 Spontaneous spindle detection: © Current BiologySpontaneous spindle detection: © Current Biology


While the researchers involved in this study, Spontaneous brain rhythms predict sleep stability in the face of noise, published in Current Biology, learned that the frequency of spindle activity was significant to a good night's sleep, no one seems to know how to increase that activity with intervention.

Perhaps, though, the spindle findings will lead to behavioural or pharmaceutical interventions that can help more of us just experience a good night's sleep!

*Macbeth, Act 2, Scene 2
Current Biology
via Business Week




Jan 4, 2011
by Anonymous


Since when is the British spelling of Behavioral used in America? Since spell check corrects it that way? If so it is a bastardization of American English and needs to be abolished. What ever happened to proof reading? What in the hell is this world coming to?

Jan 29, 2011
by Anonymous

Only 12 subjects? This is not a valid study.

To run a proper study, more subjects are needed (usually a minimum of 30, but more is always better). Although this research is interesting and the conclusion that a quieter sleep environment is more beneficial is likely correct, all they can really do is build a good case for additional study.

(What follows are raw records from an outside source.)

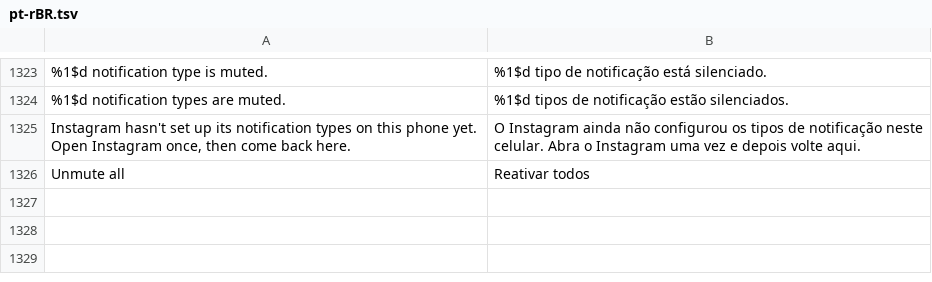
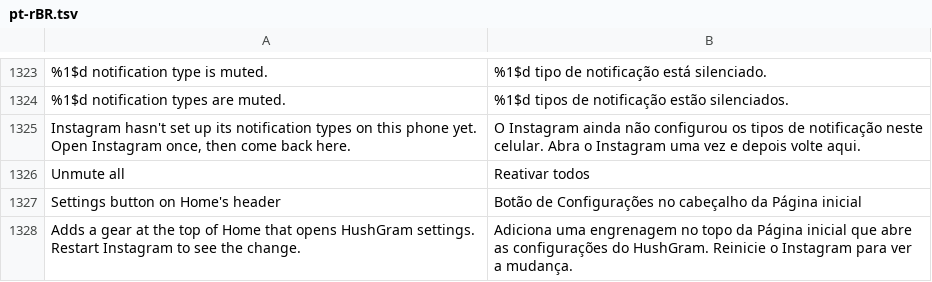
Before and after one commit to SysAdminDoc/HushGram, a TSV file: extensions/shared/library/src/main/l10n/pt-rBR.tsv, drawn as a sheet; only a part is shown, gaps mark what is left out; the diff names each change by its address in the sheet, - before the commit and + after, or states it on an @@ line.

Commit message:
feat(tab-bar): add Settings button on Home's header
A gear in Home's header end row opens HushGram settings the way the logo's
long press does. It is drawn in code like the Search and Ghost buttons,
placed by the same header draw hook, and left out while the switch is off
or HushGram is paused.

Refs #404

```diff
--- a/extensions/shared/library/src/main/l10n/pt-rBR.tsv
+++ b/extensions/shared/library/src/main/l10n/pt-rBR.tsv
+row 1327: Settings button on Home's header | Botão de Configurações no cabeçalho da Página inicial
+row 1328: Adds a gear at the top of Home that opens HushGram settings. Restart Instagram to see the change. | Adiciona uma engrenagem no topo da Página inicial que abre as configurações do HushGram. Reinicie o Instagram para ver a mudança.
```
Also changed, not shown: extensions/shared/library/src/main/l10n/de.tsv, extensions/shared/library/src/main/l10n/es.tsv, 16 other files.
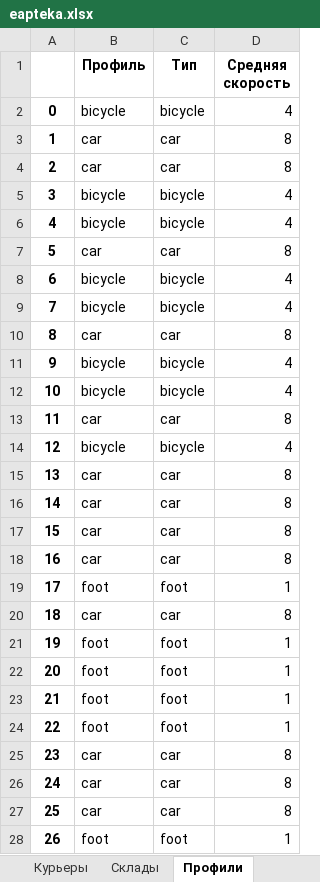
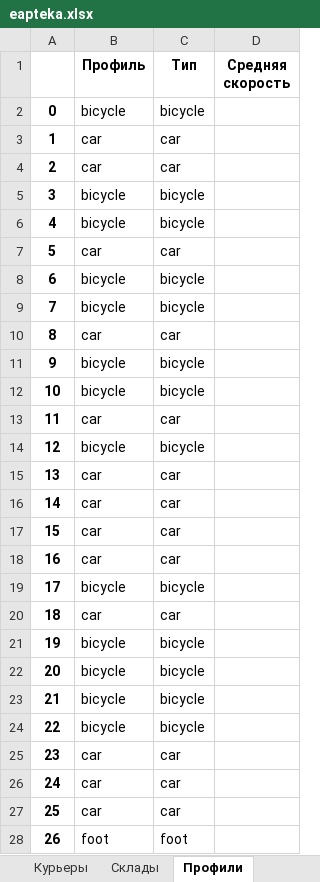
Before and after one commit to Madrich-routes/routes_laboratory, an Excel workbook: madrich/data/eapteka.xlsx, sheet Профили, drawn as a sheet; only a part is shown; values as stored, in another font and other column widths than the file's, no borders; the diff covers the shown part only; the diff names each change by its address in the sheet, - before the commit and + after, or states it on an @@ line.

```diff
--- a/madrich/data/eapteka.xlsx (sheet Профили)
+++ b/madrich/data/eapteka.xlsx (sheet Профили)
-D2 (Средняя скорость): 4
+D2 (Средняя скорость): (empty)
-D3:D4 (Средняя скорость): 8
+D3:D4 (Средняя скорость): (empty)
-D5:D6 (Средняя скорость): 4
+D5:D6 (Средняя скорость): (empty)
-D7 (Средняя скорость): 8
+D7 (Средняя скорость): (empty)
-D8:D9 (Средняя скорость): 4
+D8:D9 (Средняя скорость): (empty)
-D10 (Средняя скорость): 8
+D10 (Средняя скорость): (empty)
-D11:D12 (Средняя скорость): 4
+D11:D12 (Средняя скорость): (empty)
-D13 (Средняя скорость): 8
+D13 (Средняя скорость): (empty)
-D14 (Средняя скорость): 4
+D14 (Средняя скорость): (empty)
-D15:D18 (Средняя скорость): 8
+D15:D18 (Средняя скорость): (empty)
-B19 (Профиль): foot
+B19 (Профиль): bicycle
-C19 (Тип): foot
+C19 (Тип): bicycle
-D19 (Средняя скорость): 1
+D19 (Средняя скорость): (empty)
-D20 (Средняя скорость): 8
+D20 (Средняя скорость): (empty)
-B21:B24 (Профиль): foot
+B21:B24 (Профиль): bicycle
-C21:C24 (Тип): foot
+C21:C24 (Тип): bicycle
-D21:D24 (Средняя скорость): 1
+D21:D24 (Средняя скорость): (empty)
-D25:D27 (Средняя скорость): 8
+D25:D27 (Средняя скорость): (empty)
-D28 (Средняя скорость): 1
+D28 (Средняя скорость): (empty)
```
Also changed, not shown: 7 edited cells elsewhere in this sheet, sheet Заказы, sheet Курьеры, sheet Склады, 3 other files.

Feb 17, 2011
by Anonymous


This is so easily solved. Earplugs.

I've been using them for years now and I've slept well ever since.

Feb 18, 2011
by Anonymous

sounds easy

find out the history of the subjects.
do they live in noisy areas or noisy homes? Do they have to force their brain to accept outside input because they know it's the only way to get a good night's sleep? I bet people with higher spindle rates are accustomed to noise when they lay down to go to sleep. People with lower spindle rates probably have more control, maybe turn off appliances, live alone, or in a quiet neighborhood... think about it.